From BR Bullpen


John Whitlow Wyatt

BR page

Biographical Information[edit]

In his first nine seasons in the majors, Whit Wyatt was just 26-38 despite a great fastball. In 1938 he went back to the minors for a full year, added a changeup and dominated the American Association. Throwing for the Milwaukee Brewers, Wyatt won a pitching triple crown. He led in ERA (2.37), wins (23, 6 more than the number two men), strikeouts (208, 74 more than runner-up Nate Andrews), complete games (26, 8 more than Roy Parmelee), shutouts (9, triple any other player) and innings pitched (254). He returned to the majors the next season and showed that he had truly changed his performance when he went 80-52 in his 30s, leading the league in wins once, making four All-Star teams and posting 2 top-3 finishes in ERA and two second-place finishes in Ks.

After his playing career ended, Wyatt was a coach for the Atlanta Crackers from 1950 to 1953 and then managed the team in 1954, finishing with a 94-60 record and winning the Southern Association league championship. He then spent over a decade as a big league coach with the Philadelphia Phillies and Milwaukee/Atlanta Braves.
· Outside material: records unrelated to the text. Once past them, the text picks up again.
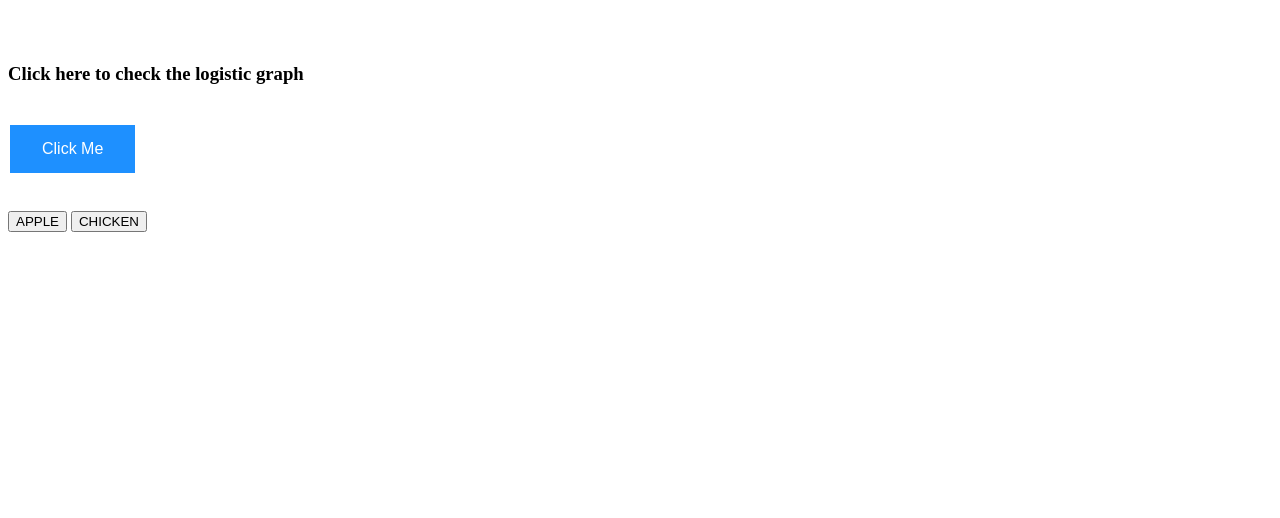
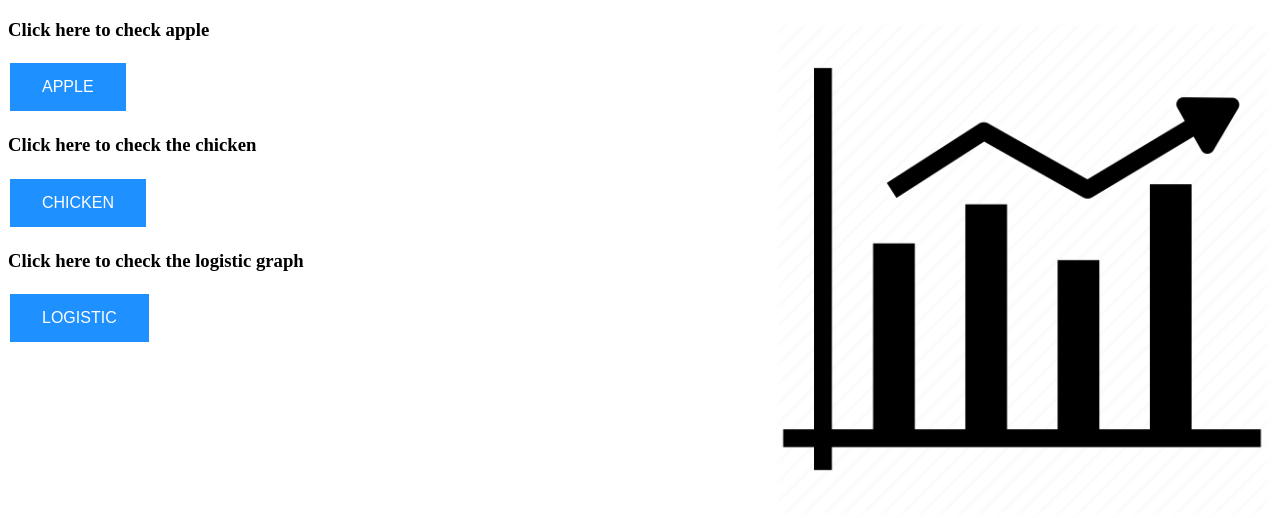
Before and after one commit to KanmaniV/Diseaseprediction, a Django app: page /btn1 in a window 1280 px wide. Shown: the top 518 px of the page. Run offline with Django 3.2, Linux system fonts and the light colour scheme.

Commit message:
successfully added

```diff
--- a/Diseasepro/settings.py
+++ b/Diseasepro/settings.py
@@ -49,7 +49,7 @@ MIDDLEWARE = [
     'django.contrib.auth.middleware.AuthenticationMiddleware',
     'django.contrib.messages.middleware.MessageMiddleware',
     'django.middleware.clickjacking.XFrameOptionsMiddleware',
-    'whitenoise.middleware.WhiteNoiseMiddleware'
+    #'whitenoise.middleware.WhiteNoiseMiddleware'
 ]
 
 ROOT_URLCONF = 'Diseasepro.urls'
--- a/static/css/Main_Page1.css
+++ b/static/css/Main_Page1.css
@@ -32,9 +32,21 @@ h4{
   margin-right: auto;
   width: 50%;
 }
-myImage {
+imagecss {
   display: block;
   margin-left: auto;
   margin-right: auto;
   width: 50%;
 }
+.imagecss {
+  display: block;
+  margin-left: auto;
+  margin-right: auto;
+  width: 50%;
+}
+#imagecss {
+  display: block;
+  margin-left: auto;
+  margin-right: auto;
+  width: 50%;
+}
--- a/template/Diseaseapp/Main_Page.html
+++ b/template/Diseaseapp/Main_Page.html
@@ -5,31 +5,38 @@
     <meta charset="UTF-8">
     <title>Title</title>
     <link rel="stylesheet"  href="{%static 'css/Main_Page1.css' %}">
+    <style>
+img {
+  height:500px;
+  width:500px;
+  float:right;
+}
+</style>
 </head>
 <body>
-<br><br>
-<h3>Click here to check the logistic graph</h3>
-<br>
-
-    <form action="btn2">
-        <button class="button button1">Click Me</button>
-
-    </form>
-    <script>
+<script>
 function light(sw) {
   var pic;
-  if (sw == 1) {
+  if (sw == 0) {
     pic = "{%static 'images/apple.jpg' %}"
-  } else {
+  }
+  else if (sw == 1) {
     pic = "{%static 'images/chicken.jpg' %}"
+  }
+  else  {
+    pic = "{%static 'images/logistic.jpeg' %}"
   }
   document.getElementById('myImage').src = pic;
 }
 </script>
-    <img id="myImage" src="">
+    <img id="myImage" src="{%static 'images/graph.png' %}">
 <p>
-<button type="button" onclick="light(1)">APPLE</button>
-<button type="button" onclick="light(0)">CHICKEN</button>
+<h3>Click here to check apple</h3>
+<button class="button button1" type="button" onclick="light(0)">APPLE</button><br>
+<h3>Click here to check the chicken</h3>
+<button class="button button1" type="button" onclick="light(1)">CHICKEN</button><br>
+<h3>Click here to check the logistic graph</h3>
+<button class="button button1" type="button" onclick="light(2)">LOGISTIC</button><br>
 </p>
 
 
```
Also changed, not shown: static/images/graph.png (added).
He features prominently in Pat Jordan's memoir, A False Spring.

Wyatt also managed the Atlanta franchise in 1951. Fred Walker was the original manager that year but was replaced June 30 by Wyatt who was replaced by Walker July 30th.

Wyatt's son, John Whitlow Wyatt Jr., played for the 1962 Dublin Braves [1].

Source: "The American Association" by Bill O'Neal

Notable Achievements[edit]

  • 4-time NL All-Star (1939-1942)
  • NL Wins Leader (1941)
  • NL Winning Percentage Leader (1943)
  • 2-time NL Shutouts Leader (1940 & 1941)
  • 15 Wins Seasons: 3 (1940-1942)
  • 200 Innings Pitched Seasons: 3 (1932 & 1940-1942)

Related Sites[edit]